What is required:
Take the data below and repeat it exactly.

Entries taken from a collection
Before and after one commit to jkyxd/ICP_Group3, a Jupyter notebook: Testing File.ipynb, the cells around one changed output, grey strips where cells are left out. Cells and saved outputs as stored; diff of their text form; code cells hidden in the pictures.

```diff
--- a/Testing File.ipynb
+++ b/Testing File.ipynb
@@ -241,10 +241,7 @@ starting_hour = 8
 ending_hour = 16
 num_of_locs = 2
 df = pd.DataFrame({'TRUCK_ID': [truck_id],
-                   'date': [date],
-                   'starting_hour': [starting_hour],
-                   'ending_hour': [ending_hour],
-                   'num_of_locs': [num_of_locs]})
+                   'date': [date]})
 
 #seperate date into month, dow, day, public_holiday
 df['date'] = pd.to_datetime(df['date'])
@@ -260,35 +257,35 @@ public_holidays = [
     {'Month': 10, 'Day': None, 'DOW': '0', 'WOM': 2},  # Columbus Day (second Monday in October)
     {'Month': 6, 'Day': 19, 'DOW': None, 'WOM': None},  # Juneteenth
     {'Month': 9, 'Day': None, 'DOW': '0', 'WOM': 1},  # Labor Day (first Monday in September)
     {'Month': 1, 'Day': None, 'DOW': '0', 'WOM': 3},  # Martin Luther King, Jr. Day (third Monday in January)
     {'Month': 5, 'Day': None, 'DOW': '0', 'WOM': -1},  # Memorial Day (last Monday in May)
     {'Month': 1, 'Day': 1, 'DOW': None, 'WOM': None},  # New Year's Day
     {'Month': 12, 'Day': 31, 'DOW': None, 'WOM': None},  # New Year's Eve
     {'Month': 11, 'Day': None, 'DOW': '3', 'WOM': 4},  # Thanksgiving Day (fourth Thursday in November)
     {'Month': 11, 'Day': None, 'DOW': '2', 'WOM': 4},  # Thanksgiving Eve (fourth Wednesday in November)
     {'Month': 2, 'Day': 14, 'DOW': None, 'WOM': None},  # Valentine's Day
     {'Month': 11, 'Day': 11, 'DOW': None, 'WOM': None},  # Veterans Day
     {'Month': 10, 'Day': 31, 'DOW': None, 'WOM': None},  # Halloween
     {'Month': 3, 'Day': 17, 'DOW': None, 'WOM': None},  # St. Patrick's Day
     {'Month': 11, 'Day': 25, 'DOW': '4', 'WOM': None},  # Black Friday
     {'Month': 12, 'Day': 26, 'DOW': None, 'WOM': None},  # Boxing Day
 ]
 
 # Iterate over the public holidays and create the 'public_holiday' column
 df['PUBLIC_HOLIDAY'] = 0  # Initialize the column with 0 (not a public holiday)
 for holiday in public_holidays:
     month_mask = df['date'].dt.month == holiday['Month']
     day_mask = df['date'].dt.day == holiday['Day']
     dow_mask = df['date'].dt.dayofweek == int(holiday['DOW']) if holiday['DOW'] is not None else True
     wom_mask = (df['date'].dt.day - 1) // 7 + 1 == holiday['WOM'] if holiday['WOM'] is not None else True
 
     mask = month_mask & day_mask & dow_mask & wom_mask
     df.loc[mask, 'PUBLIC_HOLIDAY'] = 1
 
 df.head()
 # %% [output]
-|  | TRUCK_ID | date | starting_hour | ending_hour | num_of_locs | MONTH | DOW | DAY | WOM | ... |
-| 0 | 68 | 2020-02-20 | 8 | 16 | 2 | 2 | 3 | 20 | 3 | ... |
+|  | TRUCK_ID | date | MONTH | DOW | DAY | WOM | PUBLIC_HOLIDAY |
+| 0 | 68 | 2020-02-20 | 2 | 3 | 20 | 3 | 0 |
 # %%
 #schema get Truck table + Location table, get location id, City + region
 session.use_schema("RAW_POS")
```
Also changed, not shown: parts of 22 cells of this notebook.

Final answer:
Before and after one commit to jkyxd/ICP_Group3, a Jupyter notebook: Testing File.ipynb, the cells around one changed output, grey strips where cells are left out. Cells and saved outputs as stored; diff of their text form; code cells hidden in the pictures.

```diff
--- a/Testing File.ipynb
+++ b/Testing File.ipynb
@@ -241,10 +241,7 @@ starting_hour = 8
 ending_hour = 16
 num_of_locs = 2
 df = pd.DataFrame({'TRUCK_ID': [truck_id],
-                   'date': [date],
-                   'starting_hour': [starting_hour],
-                   'ending_hour': [ending_hour],
-                   'num_of_locs': [num_of_locs]})
+                   'date': [date]})
 
 #seperate date into month, dow, day, public_holiday
 df['date'] = pd.to_datetime(df['date'])
@@ -260,35 +257,35 @@ public_holidays = [
     {'Month': 10, 'Day': None, 'DOW': '0', 'WOM': 2},  # Columbus Day (second Monday in October)
     {'Month': 6, 'Day': 19, 'DOW': None, 'WOM': None},  # Juneteenth
     {'Month': 9, 'Day': None, 'DOW': '0', 'WOM': 1},  # Labor Day (first Monday in September)
     {'Month': 1, 'Day': None, 'DOW': '0', 'WOM': 3},  # Martin Luther King, Jr. Day (third Monday in January)
     {'Month': 5, 'Day': None, 'DOW': '0', 'WOM': -1},  # Memorial Day (last Monday in May)
     {'Month': 1, 'Day': 1, 'DOW': None, 'WOM': None},  # New Year's Day
     {'Month': 12, 'Day': 31, 'DOW': None, 'WOM': None},  # New Year's Eve
     {'Month': 11, 'Day': None, 'DOW': '3', 'WOM': 4},  # Thanksgiving Day (fourth Thursday in November)
     {'Month': 11, 'Day': None, 'DOW': '2', 'WOM': 4},  # Thanksgiving Eve (fourth Wednesday in November)
     {'Month': 2, 'Day': 14, 'DOW': None, 'WOM': None},  # Valentine's Day
     {'Month': 11, 'Day': 11, 'DOW': None, 'WOM': None},  # Veterans Day
     {'Month': 10, 'Day': 31, 'DOW': None, 'WOM': None},  # Halloween
     {'Month': 3, 'Day': 17, 'DOW': None, 'WOM': None},  # St. Patrick's Day
     {'Month': 11, 'Day': 25, 'DOW': '4', 'WOM': None},  # Black Friday
     {'Month': 12, 'Day': 26, 'DOW': None, 'WOM': None},  # Boxing Day
 ]
 
 # Iterate over the public holidays and create the 'public_holiday' column
 df['PUBLIC_HOLIDAY'] = 0  # Initialize the column with 0 (not a public holiday)
 for holiday in public_holidays:
     month_mask = df['date'].dt.month == holiday['Month']
     day_mask = df['date'].dt.day == holiday['Day']
     dow_mask = df['date'].dt.dayofweek == int(holiday['DOW']) if holiday['DOW'] is not None else True
     wom_mask = (df['date'].dt.day - 1) // 7 + 1 == holiday['WOM'] if holiday['WOM'] is not None else True
 
     mask = month_mask & day_mask & dow_mask & wom_mask
     df.loc[mask, 'PUBLIC_HOLIDAY'] = 1
 
 df.head()
 # %% [output]
-|  | TRUCK_ID | date | starting_hour | ending_hour | num_of_locs | MONTH | DOW | DAY | WOM | ... |
-| 0 | 68 | 2020-02-20 | 8 | 16 | 2 | 2 | 3 | 20 | 3 | ... |
+|  | TRUCK_ID | date | MONTH | DOW | DAY | WOM | PUBLIC_HOLIDAY |
+| 0 | 68 | 2020-02-20 | 2 | 3 | 20 | 3 | 0 |
 # %%
 #schema get Truck table + Location table, get location id, City + region
 session.use_schema("RAW_POS")
```
Also changed, not shown: parts of 22 cells of this notebook.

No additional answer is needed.